fig01: Mean corpuscular volumes (MCVs) and osmotic fragility profiles for different thalassaemic genotypes. In panel (A), bars represent the mean ± 1 standard deviation for the MCV of each indicated genotype; sample sizes are indicated above each bar. Where a sample was stated to consist only of males or females, this has been indicated with ‘M’ or ‘F’. Markers lacking error bars represent reported values from single individuals of the indicated genotype. The ‘normal’ and alpha thalassaemia data are taken from Table 11·4 of Weatherall and Clegg (2001), and are MCV values for individuals >16 years of age. The beta thalassaemic and alpha-beta thalassaemic data are taken from Kanavakis et al (1982), Rosatelli et al (1984), Maccioni and Cao (1985), Sanna et al (1980) and Melis et al (1983). Sanna et al (1980) reported MCV values for alpha thalassaemic individuals defined phenotypically; we have assumed this sample to represent homozygotes for ‘−α’. The one tube osmotic fragility test (OTOFT) MCV data are from Yazdani et al (2008). Panel (B) illustrates haemolysis rates (y axis) for different concentrations of NaCl (x axis) for compound alpha-beta thalassaemia heterozygotes and normal cells (Maccioni & Cao, 1985). No distinction was made in that study between different forms of alpha thalassaemia. The Sanna et al data in panel (A) were extracted from graphs in Sanna et al (1980) using GetData Graph Digitizer. The curves in panel (B) were extracted using GetData Graph Digitizer from: Journal of Medical Genetics, Maccioni, L. & Cao, A., 22, 374–376, copyright 1985. With permission from BMJ Publishing Group Ltd.
Mentions: Figure1A compares reported mean corpuscular volume (MCV) values of red blood cells from individuals carrying different combinations of thalassaemic mutations (Sanna et al, 1980; Kanavakis et al, 1982; Melis et al, 1983; Rosatelli et al, 1984; Maccioni & Cao, 1985; Weatherall & Clegg, 2001), together with the MCVs of blood samples that tested either positive or negative in a OTOFT (Yazdani et al, 2008). The low MCV of carriers of either alpha or beta thalassaemia can be elevated by the coinheritance of alpha and beta thalassaemic mutations, due to the aforementioned ameliorative effect of balancing out globin chain synthesis, such that the range of MCV values for −α/−α ββT individuals overlaps the range of MCV values that tested negative in the OTOFT. This suggests there may be a risk of −α/−α ββT individuals being missed by the OTOFT screen.

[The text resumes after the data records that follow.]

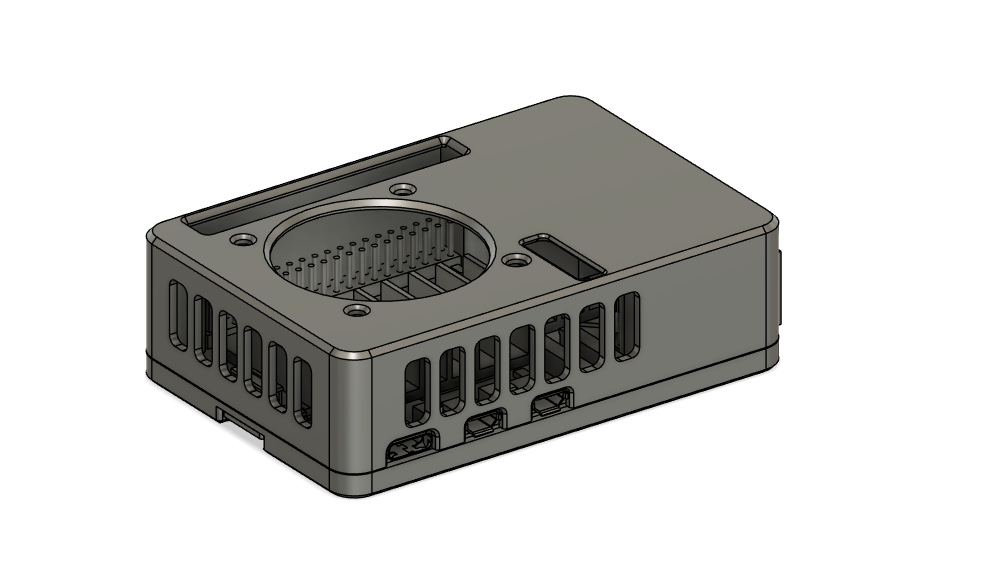
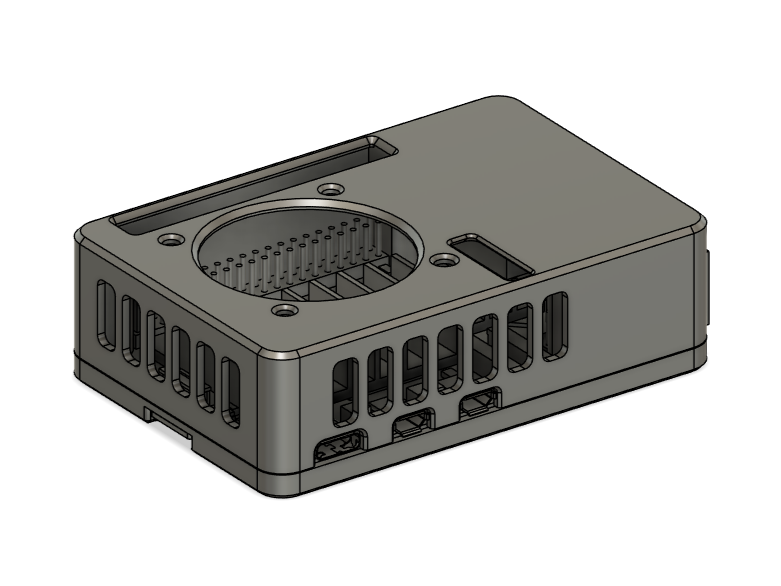
a

Changed region(s): [[0.0922, 0.1536, 0.9219, 0.8601]]

diff --git a/script.js b/script.js
@@ -25,7 +25,7 @@ const projects = {
         },
         {
             id:          'cdp-2026',
-            title:       'Ball-Redirecting Goal Robot',
+            title:       'Ball-Redirecting Goal Robot [WIP]',
             category:    'Robotics & Embedded',
             image:       'Media/CDP 2026/Main Image - current state.jpg',
             description: 'IEEE CDP 2026 — A stepper motor rotates a panel to redirect a tennis ball into the correct goal. Webcam + Raspberry Pi 4B for real-time trajectory calculation. Mechanical system complete; electronics WIP.',
@@ -44,7 +44,7 @@ const projects = {
         {
             id:          'edp-2025',
             title:       'Precision Catapult — 2nd Place',
-            category:    'Robotics & Embedded',
+            category:    '3D Design & Fabrication',
             image:       'Media/EDP 2025/Final Image.jpg',
             description: 'IEEE Student Day UAE — Engineering Design Project 2025. No electronics allowed. Adjustable arm stop for range control, dual-profile ball holder for two projectile sizes. Wood frame + 3D-printed components designed in Fusion 360.',
             tags:        ['EDP 2025', 'Fusion 360', '3D Print', 'Mechanical'],
@@ -92,7 +92,7 @@ const projects = {
         },
         {
             id:          'cdp-2026',
-            title:       'Ball-Redirecting Goal Robot',
+            title:       'Ball-Redirecting Goal Robot [WIP]',
             category:    'Robotics & Embedded',
             image:       'Media/CDP 2026/Main Image - current state.jpg',
             description: 'IEEE CDP 2026 — A stepper motor rotates a deflector panel to redirect a tennis ball into the correct goal. Webcam + Raspberry Pi 4B for real-time trajectory calculation. Mechanical system complete; electronics WIP.',
@@ -107,15 +107,6 @@ const projects = {
             description: 'IEEE CDP 2025 internal competition. Custom 5-LDR analog line sensor array with PID, Raspberry Pi 4B, servo-driven parallel gripper, 3D-printed camera mount, and a custom RPi enclosure with aluminium heatsink.',
             tags:        ['Raspberry Pi', 'OpenCV', 'PID Control', 'Custom Sensors'],
             link:        'projects/cdp-2025.html'
-        },
-        {
-            id:          'edp-2025',
-            title:       'Precision Catapult — 2nd Place',
-            category:    'Robotics & Embedded',
-            image:       'Media/EDP 2025/Final Image.jpg',
-            description: 'IEEE Student Day UAE — EDP 2025. No-electronics mechanical catapult. Adjustable arm stop for range control, dual-profile ball holder for two projectile sizes. Designed in Fusion 360, printed and assembled.',
-            tags:        ['EDP 2025', '2nd Place', 'Fusion 360', '3D Print'],
-            link:        'projects/edp-2025.html'
         },
         {
             id:          'dewa-pipeline',
@@ -147,6 +138,15 @@ const projects = {
             description: 'Built from salvaged parts on a community CoreXY frame design. Several mechanical components re-designed from scratch to match specific Components.',
             tags:        ['3D Printing', 'Fusion 360', 'Mechanical Design', 'Salvaged Parts'],
             link:        'projects/corexy.html'
+        },
+        {
+            id:          'edp-2025',
+            title:       'Precision Catapult — 2nd Place',
+            category:    '3D Design & Fabrication',
+            image:       'Media/EDP 2025/Final Image.jpg',
+            description: 'IEEE Student Day UAE — EDP 2025. No-electronics mechanical catapult. Adjustable arm stop for range control, dual-profile ball holder for two projectile sizes. Designed in Fusion 360, printed and assembled.',
+            tags:        ['EDP 2025', '2nd Place', 'Fusion 360', '3D Print'],
+            link:        'projects/edp-2025.html'
         },
         {
             id:          'bt-speaker',
@@ -239,6 +239,7 @@ function renderProjects(containerId, projectsArray) {
                 <div class="project-content">
                     <div class="project-category">${project.category}</div>
                     <h3 class="project-title">${project.title}</h3>
+                    <p class="project-description">${project.description}</p>
                     ${tagsHtml}
                     <span class="project-link">VIEW PROJECT →</span>
                 </div>

diff --git a/projects/cdp-2025.html b/projects/cdp-2025.html
@@ -38,7 +38,7 @@
             </div>
             <div class="detail-meta-item">
                 <span class="detail-meta-label">MCU</span>
-                <span class="detail-meta-value">Raspberry Pi 4B</span>
+                <span class="detail-meta-value">Raspberry Pi 5</span>
             </div>
             <div class="detail-meta-item">
                 <span class="detail-meta-label">SENSOR</span>
@@ -79,7 +79,7 @@
             <div class="spec-grid">
                 <div class="spec-item">
                     <span class="spec-label">Line Sensor Array</span>
-                    <span class="spec-value">Five LDRs on a custom 3D-printed frame. Analog readings fed into a PID loop that drives differential wheel speed for smooth line tracking.</span>
+                    <span class="spec-value">Five LDRs WITH LEDS for analog readings fed into a PID loop that drives differential wheel speed for smooth line tracking.</span>
                 </div>
                 <div class="spec-item">
                     <span class="spec-label">Parallel Gripper</span>
@@ -91,7 +91,7 @@
                 </div>
                 <div class="spec-item">
                     <span class="spec-label">RPi Enclosure</span>
-                    <span class="spec-value">Custom Raspberry Pi 4B case with a machined aluminium heatsink and 40mm fan for sustained operation without thermal throttling.</span>
+                    <span class="spec-value">Custom Raspberry Pi 5 case with a custom cut aluminium heatsink and 40mm fan, there was a considerable improvement in the thermal performance.</span>
                 </div>
             </div>
 
@@ -103,15 +103,16 @@
                 </div>
                 <div class="img-cell img-cell-lg">
                     <img src="../Media/CDP 2025/Line Following ldr Array.jpg" alt="LDR array closeup">
-                    <div class="img-cell-caption">LDR array — sensor board detail</div>
+                    <div class="img-cell-caption">LDR array — sensor base board</div>
                 </div>
             </div>
 
             <!-- Gripper -->
             <div class="img-grid img-grid-2">
-                <div class="img-cell img-cell-tall">
-                    <img src="../Media/CDP 2025/Servo gripper closeup.jpg" alt="Gripper closeup">
-                    <div class="img-cell-caption">Servo gripper — closeup</div>
+                
+                <div class="img-cell img-cell-lg">
+                    <img src="../Media/CDP 2025/Pi case.png" alt="RPi case CAD">
+                    <div class="img-cell-caption">Custom RPi enclosure — Cad model</div>
                 </div>
                 <div class="img-cell img-cell-lg">
                     <img src="../Media/CDP 2025/Gripper (1).png" alt="Gripper CAD">
@@ -121,7 +122,7 @@
 
             <!-- Camera + RPi -->
             <div class="img-grid img-grid-2">
-                <div class="img-cell img-cell-lg">
+                <div class="img-cell img-cell-tall">
                     <img src="../Media/CDP 2025/camera mount stand .png" alt="Camera mount CAD">
                     <div class="img-cell-caption">Camera mount stand — Fusion 360</div>
                 </div>
@@ -134,11 +135,11 @@
             <div class="img-grid img-grid-2">
                 <div class="img-cell img-cell-tall">
                     <img src="../Media/CDP 2025/Rpi Custom heat sink.jpg" alt="Custom heatsink on RPi">
-                    <div class="img-cell-caption">RPi 4B — custom aluminium heatsink</div>
+                    <div class="img-cell-caption">RPi 5 — custom aluminium heatsink</div>
                 </div>
-                <div class="img-cell img-cell-lg">
-                    <img src="../Media/CDP 2025/Pi case.png" alt="RPi case CAD">
-                    <div class="img-cell-caption">Custom RPi enclosure — Fusion 360</div>
+                <div class="img-cell img-cell-tall">
+                    <img src="../Media/CDP 2025/Servo gripper closeup.jpg" alt="Gripper closeup">
+                    <div class="img-cell-caption">Servo gripper p</div>
                 </div>
             </div>
         </div>

diff --git a/styles.css b/styles.css
@@ -230,7 +230,7 @@ p {
 
 .mono-tag {
     font-family: var(--mono);
-    font-size: 0.68rem;
+    font-size: 0.85rem;
     letter-spacing: 0.2em;
     color: var(--muted);
     text-transform: uppercase;
@@ -293,7 +293,7 @@ p {
 
 .meta-list { display: flex; flex-direction: column; gap: 0.25rem; }
 .meta-list li {
-    font-size: 0.82rem;
+    font-size: 0.85rem;
     color: var(--text);
     padding-left: 1.1rem;
     position: relative;
@@ -315,7 +315,7 @@ p {
     border: 1px solid var(--border-mid);
     padding: 0.55rem 0.85rem;
     font-family: var(--mono);
-    font-size: 0.62rem;
+    font-size: 0.85rem;
     letter-spacing: 0.14em;
     color: var(--muted);
     text-transform: uppercase;
@@ -443,36 +443,35 @@ main {
     gap: 1.5rem;
 }
 
-/* BENTO — 3-column layout */
+/* BENTO — 4-column layout */
 .projects-bento {
-    grid-template-columns: repeat(3, 1fr);
+    grid-template-columns: repeat(4, 1fr);
     grid-auto-rows: auto;
+    max-width: 1300px;
+    margin-left: auto;
+    margin-right: auto;
 }
 
-/* Card 1: 2 cols wide, 2 rows tall */
+/* Card 1: wide top-left */
 .projects-bento .project-card:nth-child(1) {
     grid-column: span 2;
-    grid-row: span 2;
 }
 
-/* bento card 1: no forced aspect-ratio — image defines height naturally */
-
-/* Card 4: 2 cols wide */
+/* Card 4: wide bottom-right — pinned so cards 5+6 auto-fill the left */
 .projects-bento .project-card:nth-child(4) {
-    grid-column: span 2;
+    grid-column: 3 / span 2;
 }
 
 /* Tablet */
-@media (max-width: 1100px) {
+@media (max-width: 768px) {
     .projects-bento {
         grid-template-columns: repeat(2, 1fr);
     }
     .projects-bento .project-card:nth-child(1) {
         grid-column: span 2;
-        grid-row: span 1;
     }
     .projects-bento .project-card:nth-child(4) {
-        grid-column: span 1;
+        grid-column: span 2;
     }
 }
 
@@ -902,7 +901,7 @@ main {
 
 .hero-img-panel img {
     width: 100%;
-    height: 520px;
+    height: 700px;
     object-fit: cover;
     object-position: center;
     display: block;

diff --git a/projects/robotic-arm.html b/projects/robotic-arm.html
@@ -34,7 +34,7 @@
         <div class="detail-meta">
             <div class="detail-meta-item">
                 <span class="detail-meta-label">STATUS</span>
-                <span class="detail-meta-value">Complete · CV upgrade planned</span>
+                <span class="detail-meta-value">Complete</span>
             </div>
             <div class="detail-meta-item">
                 <span class="detail-meta-label">MCU</span>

Bottom Line: For both of these functions it is vital that the screen performed is suitably sensitive.Here we introduce a population genetic framework within which to quantify the likely sensitivity and specificity of the OTOFT in different epidemiological contexts.Our results therefore caution against the widespread application of OTOFTs in regions where these erythrocyte variants co-occur.

View Article: PubMed Central - PubMed

Affiliation: Department of Zoology, University of Oxford, Oxford, UK.

Show MeSH
Related in: MedlinePlus